Extracted data entries
++++

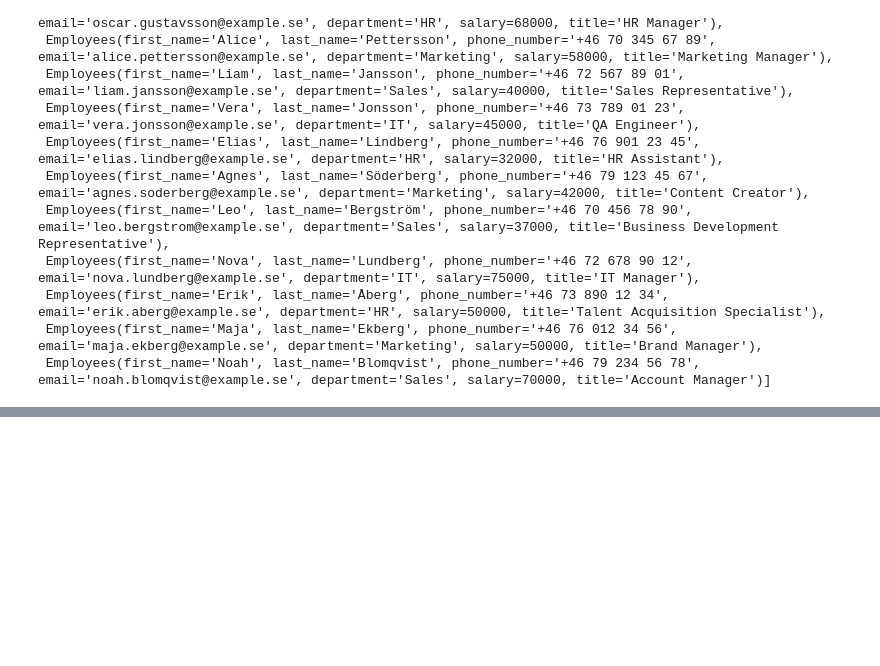
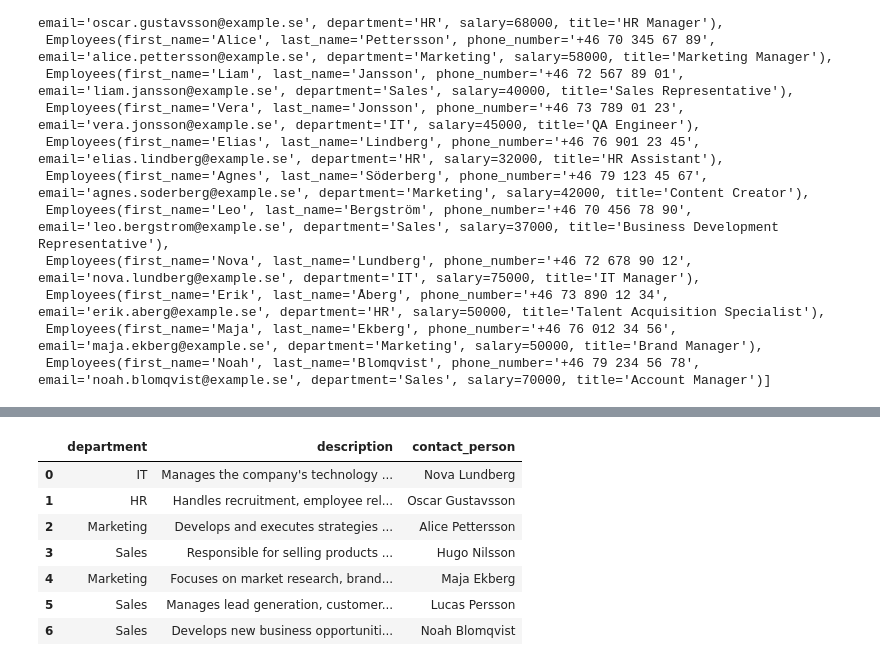
Before and after one commit to Natali-Dev/ai_engineering_natali_harju, a Jupyter notebook: exercises/3_pydantic/2_small company.ipynb, the cells around one changed output, grey strips where cells are left out. Saved outputs shown, nothing was run; the diff lists cells and outputs as text; code cells hidden in the pictures; blank space fills up the shorter version.

```diff
--- a/exercises/3_pydantic/2_small company.ipynb
+++ b/exercises/3_pydantic/2_small company.ipynb
@@ -210,2 +243,15 @@ df.head(1)
 # %%
 # h) Use gemini to simulate departments data. There should be same departments as those you had in task b. Also add a description field and a contact person.
+from dotenv import load_dotenv
+from google import genai
+import os
+
+# a) Connect python to gemini, very important that you place the api key in .env and gitignore it
+load_dotenv()
+client = genai.Client(api_key=os.getenv("GEMINI_API_KEY"))
+response = client.models.generate_content(model="gemini-2.5-flash", contents=f"""Give me data points in json format only, containing:
+                                                                            department, description, contact_person (only name)
+                                                                            Only valid departments is: IT,HR,Marketing,Sales
+                                                                            Only valid contact persons is: {manager_names}
+                                                                            """)
+print(response.text)
@@ -211,0 +276,7 @@ df.head(1)
+# %%
+import json
+output = response.text
+output = output.strip("`json")
+department_list = json.loads(output)
+test = department_list[0]
+test
@@ -211,0 +287,14 @@ df.head(1)
+# %%
+from pydantic import BaseModel, ValidationError
+from typing import Literal
+class Department(BaseModel):
+    department: Literal["IT", "HR", "Marketing", "Sales"]
+    description: str
+    contact_person: str # Literal[]
+
+valid_department = []
+for d in department_list:
+    try:
+        valid_department.append(Department.model_validate(d))
+    except ValidationError as err:
+        print(err)
@@ -212,3 +312,18 @@ df.head(1)
+# %%
+import pandas as pd
+department_dict = [dep.model_dump() for dep in valid_department]
+type(department_dict), department_dict
+df_department = pd.DataFrame(department_dict)
+df_department
+# %% [output]
+|  | department | description | contact_person |
+| 0 | IT | Manages the company's technology ... | Nova Lundberg |
+| 1 | HR | Handles recruitment, employee rel... | Oscar Gustavsson |
+| 2 | Marketing | Develops and executes strategies ... | Alice Pettersson |
+| 3 | Sales | Responsible for selling products ... | Hugo Nilsson |
+| 4 | Marketing | Focuses on market research, brand... | Maja Ekberg |
+| 5 | Sales | Manages lead generation, customer... | Lucas Persson |
+| 6 | Sales | Develops new business opportuniti... | Noah Blomqvist |
 # %%
 
 # i) Add a departments table in your duckdb database under staging layer to store this data.
```
Also changed, not shown: parts of 10 cells of this notebook, 1 other file.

++++

Please find all lines of the entries that hold the string "departments" and copy them.

[YOUR RESPONSE]
 # h) Use gemini to simulate departments data. There should be same departments as those you had in task b. Also add a description field and a contact person.
+                                                                            Only valid departments is: IT,HR,Marketing,Sales
 # i) Add a departments table in your duckdb database under staging layer to store this data.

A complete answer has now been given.